Missing You. Deli Dreams.

By Anita Garner

Everyone’s posting on social media about what they miss during quarantine, what they’re looking forward to when we’re allowed to mingle.  Some people say poetic things about giving and getting hugs and being out in nature. For me, it’s deli.

My friend, Karin Moss, and I are both deli lovers.  We share conversations about meals at our favorite delis from  years in the entertainment industry in L.A.  I don’t think it’s coincidence that I lived around the corner from Jerry’s Famous Deli in Studio City and a quick walk away from Art’s.

Now we’re both in Northern California eagerly awaiting the opening of a new deli in Sonoma County.  Full name:  Grossman’s Noshery & Bar.  We had lunch all planned but before we could catch even a whiff of a bagel, quarantine postponed our chat ‘n chew date.

Grossman’s is ready.  You can see them in there cooking up tantalizing stuff for pickup, but we’re not allowed inside yet.
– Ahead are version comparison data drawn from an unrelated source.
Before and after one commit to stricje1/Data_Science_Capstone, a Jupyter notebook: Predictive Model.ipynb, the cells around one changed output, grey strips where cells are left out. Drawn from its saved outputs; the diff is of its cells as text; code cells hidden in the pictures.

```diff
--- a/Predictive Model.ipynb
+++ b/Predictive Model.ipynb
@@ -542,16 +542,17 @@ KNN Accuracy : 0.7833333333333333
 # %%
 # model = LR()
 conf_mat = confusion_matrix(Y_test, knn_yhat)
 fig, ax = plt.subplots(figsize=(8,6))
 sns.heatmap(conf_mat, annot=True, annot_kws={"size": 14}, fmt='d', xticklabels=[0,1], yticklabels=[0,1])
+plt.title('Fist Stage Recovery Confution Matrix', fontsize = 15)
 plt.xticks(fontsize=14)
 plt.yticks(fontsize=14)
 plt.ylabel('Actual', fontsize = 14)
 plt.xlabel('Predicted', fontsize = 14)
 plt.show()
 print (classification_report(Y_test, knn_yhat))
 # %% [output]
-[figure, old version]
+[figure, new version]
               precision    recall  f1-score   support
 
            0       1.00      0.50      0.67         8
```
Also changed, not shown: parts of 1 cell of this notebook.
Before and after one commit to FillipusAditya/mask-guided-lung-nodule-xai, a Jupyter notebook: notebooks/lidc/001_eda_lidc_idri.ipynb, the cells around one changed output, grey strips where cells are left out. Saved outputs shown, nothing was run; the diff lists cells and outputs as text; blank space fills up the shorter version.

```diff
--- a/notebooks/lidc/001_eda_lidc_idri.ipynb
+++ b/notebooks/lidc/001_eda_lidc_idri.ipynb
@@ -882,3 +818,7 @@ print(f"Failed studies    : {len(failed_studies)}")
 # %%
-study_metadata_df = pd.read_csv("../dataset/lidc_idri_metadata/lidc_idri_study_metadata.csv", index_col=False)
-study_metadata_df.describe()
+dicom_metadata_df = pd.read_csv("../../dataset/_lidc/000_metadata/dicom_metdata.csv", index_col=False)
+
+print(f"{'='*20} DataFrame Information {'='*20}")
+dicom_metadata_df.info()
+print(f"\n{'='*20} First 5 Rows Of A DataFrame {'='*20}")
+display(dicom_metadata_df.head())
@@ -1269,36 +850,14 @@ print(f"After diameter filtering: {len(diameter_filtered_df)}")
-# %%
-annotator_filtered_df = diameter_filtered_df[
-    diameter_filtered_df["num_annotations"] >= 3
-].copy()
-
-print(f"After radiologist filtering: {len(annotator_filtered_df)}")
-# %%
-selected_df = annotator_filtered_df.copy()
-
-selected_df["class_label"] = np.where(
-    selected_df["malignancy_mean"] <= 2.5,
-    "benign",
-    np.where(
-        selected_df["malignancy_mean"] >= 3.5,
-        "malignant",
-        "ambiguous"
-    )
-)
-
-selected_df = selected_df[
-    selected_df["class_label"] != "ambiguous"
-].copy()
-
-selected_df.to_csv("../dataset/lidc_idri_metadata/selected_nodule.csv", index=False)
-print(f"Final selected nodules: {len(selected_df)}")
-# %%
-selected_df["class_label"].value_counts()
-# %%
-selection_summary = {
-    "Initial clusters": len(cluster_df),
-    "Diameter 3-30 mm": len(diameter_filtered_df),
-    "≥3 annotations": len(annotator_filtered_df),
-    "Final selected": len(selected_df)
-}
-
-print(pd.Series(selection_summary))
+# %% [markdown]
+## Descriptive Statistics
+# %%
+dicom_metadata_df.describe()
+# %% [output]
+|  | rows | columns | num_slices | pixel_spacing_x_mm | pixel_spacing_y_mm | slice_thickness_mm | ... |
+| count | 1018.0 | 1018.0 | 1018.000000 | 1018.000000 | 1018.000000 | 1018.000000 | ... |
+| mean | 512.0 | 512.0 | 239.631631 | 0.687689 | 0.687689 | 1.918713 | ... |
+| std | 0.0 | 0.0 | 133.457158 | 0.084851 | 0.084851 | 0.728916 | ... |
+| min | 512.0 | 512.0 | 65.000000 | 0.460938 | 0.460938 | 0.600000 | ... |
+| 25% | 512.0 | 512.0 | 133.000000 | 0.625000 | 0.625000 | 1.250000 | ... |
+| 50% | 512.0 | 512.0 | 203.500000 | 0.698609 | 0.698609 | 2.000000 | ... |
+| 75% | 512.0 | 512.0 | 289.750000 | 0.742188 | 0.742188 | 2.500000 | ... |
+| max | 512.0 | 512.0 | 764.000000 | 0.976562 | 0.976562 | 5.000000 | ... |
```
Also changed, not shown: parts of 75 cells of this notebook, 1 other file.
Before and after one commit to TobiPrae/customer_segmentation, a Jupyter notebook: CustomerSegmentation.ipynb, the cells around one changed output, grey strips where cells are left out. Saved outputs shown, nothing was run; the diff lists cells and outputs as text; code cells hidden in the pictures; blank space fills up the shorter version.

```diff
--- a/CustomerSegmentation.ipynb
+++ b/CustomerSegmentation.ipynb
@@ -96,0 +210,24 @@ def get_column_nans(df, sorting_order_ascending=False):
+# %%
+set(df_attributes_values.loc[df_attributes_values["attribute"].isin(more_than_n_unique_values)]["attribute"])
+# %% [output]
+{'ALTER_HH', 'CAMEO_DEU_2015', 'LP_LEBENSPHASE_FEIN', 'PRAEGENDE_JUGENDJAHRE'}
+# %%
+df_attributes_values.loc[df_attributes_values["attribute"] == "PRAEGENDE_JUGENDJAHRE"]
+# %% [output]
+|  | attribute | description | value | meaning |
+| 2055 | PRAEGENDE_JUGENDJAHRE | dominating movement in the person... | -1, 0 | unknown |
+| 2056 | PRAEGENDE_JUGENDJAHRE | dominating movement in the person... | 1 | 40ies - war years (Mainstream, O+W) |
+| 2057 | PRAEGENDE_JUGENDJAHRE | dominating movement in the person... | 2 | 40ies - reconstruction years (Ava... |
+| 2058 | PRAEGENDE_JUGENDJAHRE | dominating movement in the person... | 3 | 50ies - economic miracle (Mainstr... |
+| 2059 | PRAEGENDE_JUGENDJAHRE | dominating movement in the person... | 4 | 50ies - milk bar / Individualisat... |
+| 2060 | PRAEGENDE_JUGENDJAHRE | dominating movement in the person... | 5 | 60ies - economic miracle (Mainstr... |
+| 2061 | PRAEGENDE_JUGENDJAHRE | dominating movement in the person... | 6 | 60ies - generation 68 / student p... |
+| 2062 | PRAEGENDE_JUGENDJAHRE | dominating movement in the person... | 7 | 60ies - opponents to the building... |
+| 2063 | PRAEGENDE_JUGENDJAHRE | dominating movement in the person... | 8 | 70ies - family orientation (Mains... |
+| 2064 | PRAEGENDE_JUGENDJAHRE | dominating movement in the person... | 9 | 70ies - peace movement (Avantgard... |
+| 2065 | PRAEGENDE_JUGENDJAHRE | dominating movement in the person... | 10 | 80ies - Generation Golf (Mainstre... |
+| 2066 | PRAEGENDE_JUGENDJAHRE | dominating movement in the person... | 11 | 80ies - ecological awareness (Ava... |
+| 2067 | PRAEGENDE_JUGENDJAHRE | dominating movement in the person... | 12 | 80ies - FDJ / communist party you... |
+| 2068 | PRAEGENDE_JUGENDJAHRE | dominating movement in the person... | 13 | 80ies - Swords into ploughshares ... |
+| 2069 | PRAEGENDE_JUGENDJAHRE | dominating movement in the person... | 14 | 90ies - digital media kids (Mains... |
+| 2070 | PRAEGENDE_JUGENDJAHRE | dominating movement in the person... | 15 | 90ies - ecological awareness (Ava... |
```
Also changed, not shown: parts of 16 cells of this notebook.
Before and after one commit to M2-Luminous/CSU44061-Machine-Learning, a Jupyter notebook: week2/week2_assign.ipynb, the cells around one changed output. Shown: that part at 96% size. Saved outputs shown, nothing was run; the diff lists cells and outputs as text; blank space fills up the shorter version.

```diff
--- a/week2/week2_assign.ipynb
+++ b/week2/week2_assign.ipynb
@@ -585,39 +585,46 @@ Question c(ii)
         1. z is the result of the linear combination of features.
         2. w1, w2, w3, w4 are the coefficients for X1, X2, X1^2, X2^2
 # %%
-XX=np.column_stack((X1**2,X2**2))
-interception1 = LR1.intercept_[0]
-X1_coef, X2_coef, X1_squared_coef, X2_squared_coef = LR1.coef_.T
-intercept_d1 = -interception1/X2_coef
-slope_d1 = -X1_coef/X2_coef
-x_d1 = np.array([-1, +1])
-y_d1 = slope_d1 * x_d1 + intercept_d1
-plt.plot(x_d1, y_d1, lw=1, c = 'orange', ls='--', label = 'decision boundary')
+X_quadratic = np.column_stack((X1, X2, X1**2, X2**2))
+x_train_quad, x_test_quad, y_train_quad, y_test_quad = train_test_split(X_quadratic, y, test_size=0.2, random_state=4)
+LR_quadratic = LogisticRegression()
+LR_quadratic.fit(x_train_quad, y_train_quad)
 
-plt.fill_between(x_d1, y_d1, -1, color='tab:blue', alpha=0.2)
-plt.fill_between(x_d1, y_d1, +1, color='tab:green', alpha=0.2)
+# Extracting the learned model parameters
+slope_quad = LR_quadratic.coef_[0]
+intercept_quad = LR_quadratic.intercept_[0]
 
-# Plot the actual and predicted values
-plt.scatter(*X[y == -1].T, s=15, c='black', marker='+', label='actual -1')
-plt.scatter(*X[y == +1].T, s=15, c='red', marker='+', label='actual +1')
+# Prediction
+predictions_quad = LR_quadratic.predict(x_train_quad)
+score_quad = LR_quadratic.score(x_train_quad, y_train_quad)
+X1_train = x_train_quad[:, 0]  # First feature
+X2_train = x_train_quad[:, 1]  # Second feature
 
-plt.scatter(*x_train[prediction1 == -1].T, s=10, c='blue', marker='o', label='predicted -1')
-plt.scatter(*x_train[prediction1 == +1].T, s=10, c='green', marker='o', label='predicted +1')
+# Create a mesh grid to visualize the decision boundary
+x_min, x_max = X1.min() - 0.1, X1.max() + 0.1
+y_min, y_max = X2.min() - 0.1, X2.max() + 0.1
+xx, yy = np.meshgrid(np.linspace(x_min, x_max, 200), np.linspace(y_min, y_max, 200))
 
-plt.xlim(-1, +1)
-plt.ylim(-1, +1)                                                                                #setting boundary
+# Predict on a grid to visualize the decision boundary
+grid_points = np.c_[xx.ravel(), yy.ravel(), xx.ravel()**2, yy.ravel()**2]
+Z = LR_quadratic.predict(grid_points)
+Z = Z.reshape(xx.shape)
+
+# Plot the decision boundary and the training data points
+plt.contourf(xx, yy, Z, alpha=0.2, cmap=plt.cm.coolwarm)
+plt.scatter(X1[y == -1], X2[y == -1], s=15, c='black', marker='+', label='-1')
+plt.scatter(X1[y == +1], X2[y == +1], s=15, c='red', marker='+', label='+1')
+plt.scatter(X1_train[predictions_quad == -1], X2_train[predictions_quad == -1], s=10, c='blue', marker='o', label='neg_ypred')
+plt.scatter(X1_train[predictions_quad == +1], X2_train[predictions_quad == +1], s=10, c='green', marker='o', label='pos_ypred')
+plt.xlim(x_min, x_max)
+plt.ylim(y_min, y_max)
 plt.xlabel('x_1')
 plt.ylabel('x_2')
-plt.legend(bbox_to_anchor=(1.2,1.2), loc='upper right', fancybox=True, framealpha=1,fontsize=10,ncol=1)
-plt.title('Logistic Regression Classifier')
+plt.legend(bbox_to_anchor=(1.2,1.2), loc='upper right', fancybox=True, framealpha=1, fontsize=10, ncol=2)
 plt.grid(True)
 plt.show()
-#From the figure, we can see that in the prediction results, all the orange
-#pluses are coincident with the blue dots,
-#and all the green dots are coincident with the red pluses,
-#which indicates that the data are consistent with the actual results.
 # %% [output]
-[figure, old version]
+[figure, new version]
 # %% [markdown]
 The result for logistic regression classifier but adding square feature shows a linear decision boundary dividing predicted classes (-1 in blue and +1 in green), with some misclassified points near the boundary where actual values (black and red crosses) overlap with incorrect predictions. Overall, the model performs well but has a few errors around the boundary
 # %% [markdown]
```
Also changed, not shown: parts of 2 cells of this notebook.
They occupy a corner of the historic Hotel La  Rose building in Santa Rosa across the street from Railroad Square where Peanuts statues stand, paying tribute to local genius Charles Schulz and watching over all that goodness.

Snoopy and Charlie Brown watch the building across the street
because that’s where the deli is.

Woodstock and Lucy probably dream of soup

When we’re free to roam, here’s how I see this going:   Bagels to start, then properly fortified, a swing through the Russian River redwoods to catch up at Howard Station Cafe in Occidental.  Overnight on the coast and back through the woods in time for a tall corned beef on rye at Grossman’s. Maybe a little something to take home. A perfect Sonoma County weekend.

Howard’s, Occidental, CA

Bonus view of side street next to Howard’s.

Until this can happen, we chat about whatever subject is at hand and one of us signs off with some version of “Can’t wait for our nosh at Grossman’s.”

******

 

It Might As Well Be Spring.

California wildflowers poster series from artist Gompers Saijo**

When Spring arrives, most people feel awake, alive, excited.  For me it comes with a twinge of melancholy.  Right now we’re in the flannel-to-flowers transition in Northern California which puts me in mind of a song, one that haunts me at unexpected times through the year, but always at the start of Spring.  And always this song brings to mind a dear friend who shared my love for this ballad. Yes, I’ve written about him before, and may again.  That’s what happens when you’re unforgettable.

Ed Wetteland was a keyboard genius in a giant body. He played most of his life in the Bay Area, in clubs and concerts, putting on the tux for big band gigs, working with just about everybody in music who came through The City.  When he wasn’t working, he wandered, with some of us in tow, into clubs down hidden alleyways in The City, sliding onto the piano bench, playing a little, slipping back out and on to another club. Everyone made way. Everyone knew Ed.  Mercurial.  Tender.  Then mercurial again.

Home was his country acre in Sonoma County where the other part of his life was spent coaching singers in his studio and holding forth on the deck outside his house in Sebastopol, indulging in very good wine provided by his Bohemian Club buddies, telling stories, stopping to name the notes played by the wind chimes and whistling back at birds.

We were friends from the first hello.  We had our little traditions.  Wherever he played, when I came in, he’d weave away from the song he was performing and slide into the bridge of one of my favorite songs, It Might As Well Be Spring. This bridge slays me.  Melancholy. Plaintive.

I keep wishing I were somewhere else
Walking down a strange new street
Hearing words that I have never heard
From a man I’ve yet to meet
 – Rodgers & Hammerstein

One Sunday Ed promised friends he’d play at their church in Santa Rosa.  He was distinctly un-churchy.  He insisted I come and he’d buy brunch afterward.  I arrived a bit late. Ed was playing a hymn.  I wish I could remember which one.   I didn’t think he’d seen me slip into a pew in the back, but obviously he did because he created a seamless segue from the hymn into the bridge above, and right back into the hymn.

He never recorded It Might As Well Be Spring, but here’s another favorite he played often. Sophisticated Lady comes from a recording session in the home of a friend. A few of us gathered in a wine country estate to hear Ed record some of his favorite songs at a spectacular Boesendorfer grand piano.

About this time of year, just before the official start of Spring, Ed would be on his deck, holding forth at length about flora and fauna and especially about California’s native plants.

Ed at Bohemian Grove

**Wildflower posters are available from California Native Plant Society